A bill has been introduced in Washington state’s House of Representatives that would criminalize the use of undercover recordings at slaughterhouses and factory farms.
The bill, also called an “ag-gag” law emulates similar laws in Kansas, North Dakota, Montana, Idaho, Utah, Iowa and Missouri.
If House Bill 1104 in Washington becomes a law, anyone caught recording activities at an agricultural business without the owner’s consent would be committing a crime. Violators would be guilty of a gross misdemeanor and could be penalized with up to one year of jail time and a $5,000 fine.
The bill specifies offenders as anyone who “enters an agricultural production facility that is not open to the public and, without the facility owner’s express written consent or pursuant to judicial process or clear statutory authorization, makes audio or video recordings of the assets or conduct of an agricultural production facility’s operations … .”
"I view it as a way to protect the farmer," said Rep. Joe Schmick, who introduced the bill.
Animal rights and civil rights groups are working to overturn the law in several states, but Schmick said he wants to protect agriculture practices in his state from being distorted to look like abuse.
Washington Farm Bureau director of government relations Tom Davis said House Bill 1104 provides a starting point for discussing a complicated issue.

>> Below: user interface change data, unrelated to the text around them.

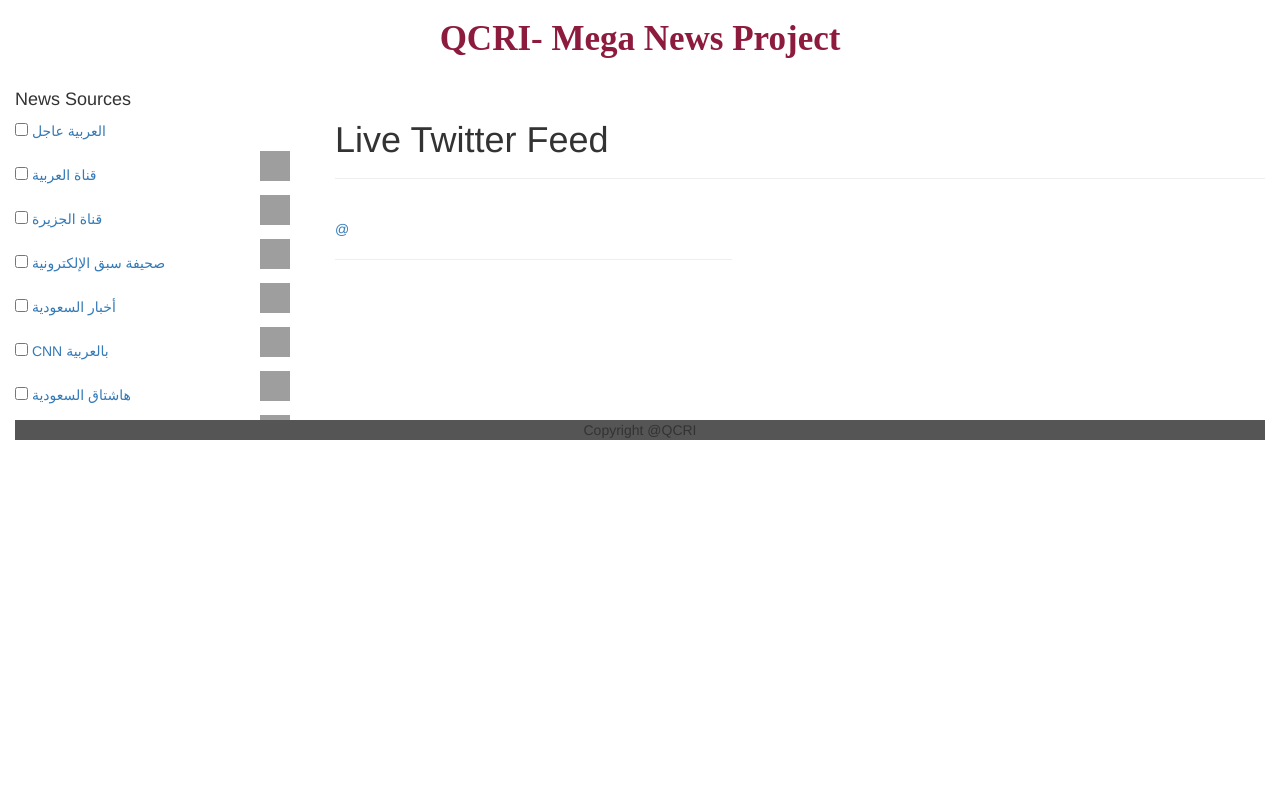
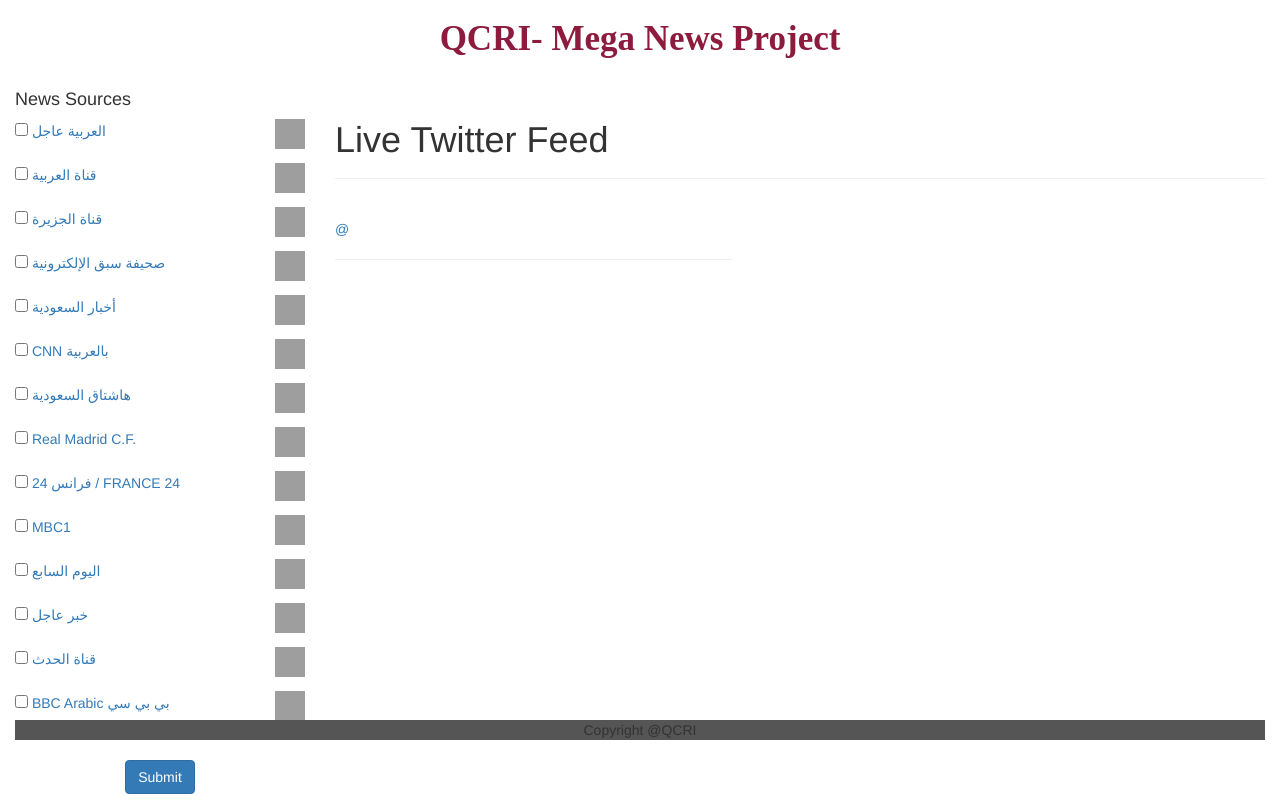
Before and after one commit to kritika58/news_php_website, a PHP site: page / in a window 1280 px wide. Run offline with PHP 8.4, Linux system fonts and the light colour scheme; data comes from the database, SQL or seed files in the repository; data that the repository does not hold is empty; some libraries are stand-ins or nearby versions; grey boxes are pictures that could not be loaded.

Commit message:
updated index.php

```diff
--- a/index.php
+++ b/index.php
@@ -27,6 +27,9 @@ $result = $conn->query($sql);
         font-size: 35px;
         font-weight: bold;
     }
+    .head {
+      height: 10%;
+    }
   </style>
 </head>
 <body>
@@ -34,14 +37,14 @@ $result = $conn->query($sql);
 <div class="container-fluid">
   <div class="row content">
     <center>
-    <div class="col-sm-12">
+    <div class="head col-sm-12">
       <h2 class="heading">QCRI- Mega News Project<h2>
     </div>
-    <div class="col-sm-12">
+    <div class=" head col-sm-12">
       <!-- TANYA ADD CODE HERE -->
     </div>
     </center>
-  <div style="min-height:100%;position:relative;" class="col-sm-3 sidenav ScrollStyle pre-scrollable" >
+  <div style="max-height:80vh;" class="col-sm-3 sidenav pre-scrollable" >
     <h4>News Sources</h4>
     <form action=# method="post">
       <ul  class="nav nav-pills nav-stacked">
@@ -54,15 +57,25 @@ $result = $conn->query($sql);
         <li>
         <span><input type="checkbox" name="check_list[]" value="<?php echo $row["user_name"]?>">
         <a href="display.php?id=<?php echo $row["user_id"]?>">
-        <?php echo $row["user_name"]?></span>
+        <?php echo $row["user_name"]?>
         <img align="right" style="width: 30px; height:30px;" src="<?php echo $row["user_profile_image_url"]?>">
+        </span>
         </a>
         </li>
-            <?php }} ?>
-      </ul><br>
-      <input type="submit" name="submit" class="btn btn-success" value"Submit">
+        <?php
+          }}
+        ?>
+      </ul>
+      <br>
+
+
+  </div>
+  <div style="height:5%; position: absolute; float:left; left:0%; bottom:0%" class="col-sm-3 sidenav" >
+  <center>
+  <input type="submit" name="submit" class="btn btn-primary" value"Submit">
   </form>
-            <?php
+  <!--
+  /* <?php
     if(isset($_POST['submit'])){//to run PHP script on submit
     if(!empty($_POST['check_list'])){
     // Loop to store and display values of individual checked checkbox.
@@ -71,30 +84,20 @@ $result = $conn->query($sql);
     }
     }
     }
-    ?>
-
-<!--
+  ?> */
   -->
+  </center>
   </div>
-
   <div class="col-sm-9">
-
-
-
     <!-- PAGE CONTENT and PHP CODE WILL BE HERE -->
     <div class="page-header">
           <h1> Live Twitter Feed </h1>
       </div>
   </div>
-
     <!-- call tweets.php -->
     <?php include 'tweets.php'; ?>
 
 	</div> <!-- end <div class="container"> -->
-
-
-
-
 
 
   <!-- HTML5 Shiv and Respond.js IE8 support of HTML5 elements and media queries -->
@@ -105,12 +108,6 @@ $result = $conn->query($sql);
   <![endif]-->
 
 
-
-
-
-
-    </div>
-  </div>
 </div>
 
 <footer class="container-fluid">
--- /dev/null
+++ b/trial.php
@@ -0,0 +1,5 @@
+
+<?php
+$result = exec("C:\\Python27\\python.exe C:\\xampp\\htdocs\\trending_news.py");
+print_r( $result);
+?>
--- a/tweets.php
+++ b/tweets.php
@@ -1,5 +1,5 @@
 
-			<div class="col-lg-4">
+			<div class="col-lg-4 col-sm-9">
 				<!-- TWITTER USER PROFILE INFORMATION WILL BE HERE -->
 				<?php
 				// keys from your app
@@ -98,7 +98,7 @@
 
 			</div> <!-- end <div class="col-lg-4"> -->
 
-			<div class="col-lg-8">
+			<div class="col-lg-8 col-sm-9">
 				<!-- TWITTER USER FEED WILL BE HERE -->
 				<?php
 					$statuses_count=$tweets[0]['user']['statuses_count'];
```
Also changed, not shown: 1 other file. Lines whose indentation alone changed are shown as unchanged.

‘Ag-Gag’ Bill Introduced in the Washington State House of Representatives
Washington Lawmaker Proposes ‘Ag-Gag’ Bill